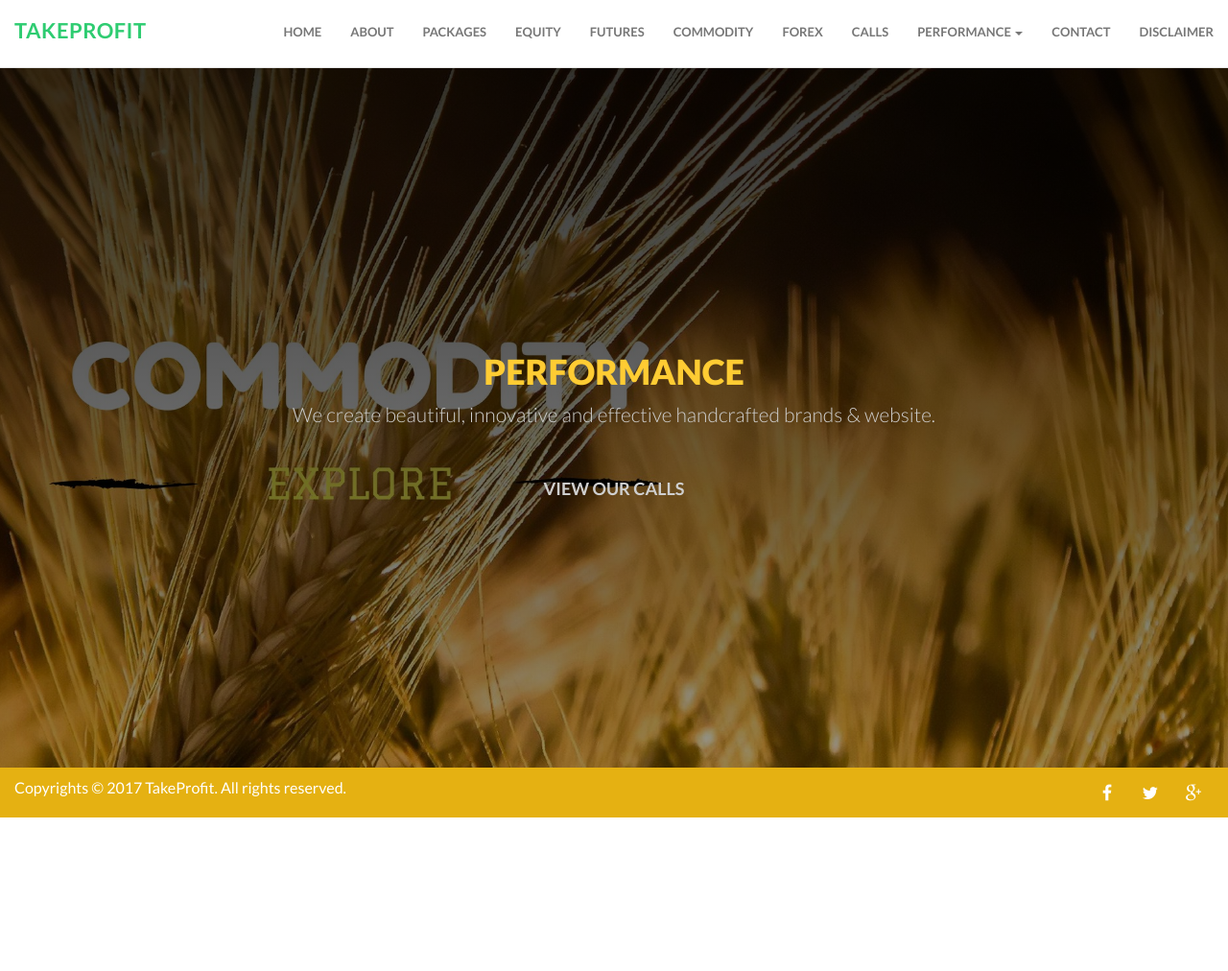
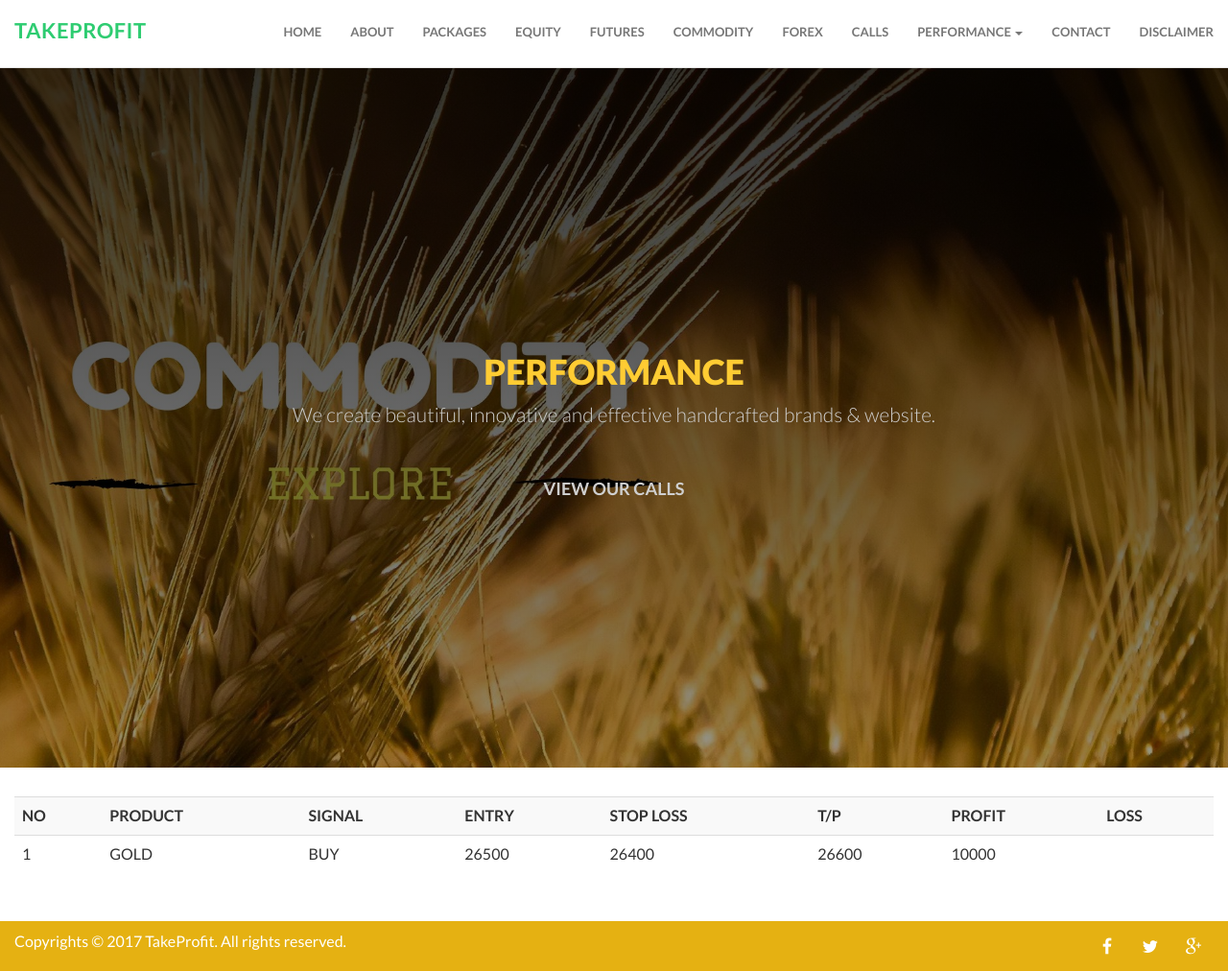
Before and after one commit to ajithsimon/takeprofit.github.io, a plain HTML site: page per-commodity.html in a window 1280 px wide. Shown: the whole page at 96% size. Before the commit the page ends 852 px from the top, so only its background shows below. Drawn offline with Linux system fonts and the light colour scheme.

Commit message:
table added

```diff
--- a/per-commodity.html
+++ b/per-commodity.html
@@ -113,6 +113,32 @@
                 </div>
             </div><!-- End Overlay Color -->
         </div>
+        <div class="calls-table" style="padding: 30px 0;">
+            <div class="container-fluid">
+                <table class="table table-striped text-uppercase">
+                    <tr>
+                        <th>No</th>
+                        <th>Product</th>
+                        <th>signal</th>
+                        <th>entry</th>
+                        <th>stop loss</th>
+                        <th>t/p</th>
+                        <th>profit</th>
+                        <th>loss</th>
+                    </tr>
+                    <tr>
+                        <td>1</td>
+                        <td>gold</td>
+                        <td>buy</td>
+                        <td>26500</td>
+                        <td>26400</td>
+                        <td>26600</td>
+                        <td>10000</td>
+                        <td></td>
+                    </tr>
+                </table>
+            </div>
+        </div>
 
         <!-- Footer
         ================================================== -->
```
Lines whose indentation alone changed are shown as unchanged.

════════════════

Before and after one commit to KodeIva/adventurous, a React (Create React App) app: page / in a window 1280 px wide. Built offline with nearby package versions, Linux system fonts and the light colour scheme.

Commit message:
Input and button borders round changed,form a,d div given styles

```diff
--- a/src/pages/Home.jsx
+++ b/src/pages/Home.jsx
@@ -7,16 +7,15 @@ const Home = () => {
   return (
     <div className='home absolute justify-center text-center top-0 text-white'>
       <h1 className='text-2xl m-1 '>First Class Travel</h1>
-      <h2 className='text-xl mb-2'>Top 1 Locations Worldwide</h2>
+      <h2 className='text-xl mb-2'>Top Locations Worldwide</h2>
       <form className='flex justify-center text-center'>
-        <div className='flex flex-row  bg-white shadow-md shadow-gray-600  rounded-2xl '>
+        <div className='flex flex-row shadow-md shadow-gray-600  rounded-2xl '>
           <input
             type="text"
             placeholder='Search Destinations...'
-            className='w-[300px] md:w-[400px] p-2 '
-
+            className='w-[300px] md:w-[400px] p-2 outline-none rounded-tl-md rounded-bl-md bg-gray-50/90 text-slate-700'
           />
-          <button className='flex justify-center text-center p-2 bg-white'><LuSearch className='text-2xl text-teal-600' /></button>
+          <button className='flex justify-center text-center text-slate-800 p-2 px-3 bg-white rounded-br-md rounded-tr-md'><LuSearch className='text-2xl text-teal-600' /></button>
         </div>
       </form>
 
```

════════════════

### What you should do:
Go through the entries and report every line with the string "rounded".

### Solution to the exercise:
-        <div className='flex flex-row  bg-white shadow-md shadow-gray-600  rounded-2xl '>
+        <div className='flex flex-row shadow-md shadow-gray-600  rounded-2xl '>
+            className='w-[300px] md:w-[400px] p-2 outline-none rounded-tl-md rounded-bl-md bg-gray-50/90 text-slate-700'
+          <button className='flex justify-center text-center text-slate-800 p-2 px-3 bg-white rounded-br-md rounded-tr-md'><LuSearch className='text-2xl text-teal-600' /></button>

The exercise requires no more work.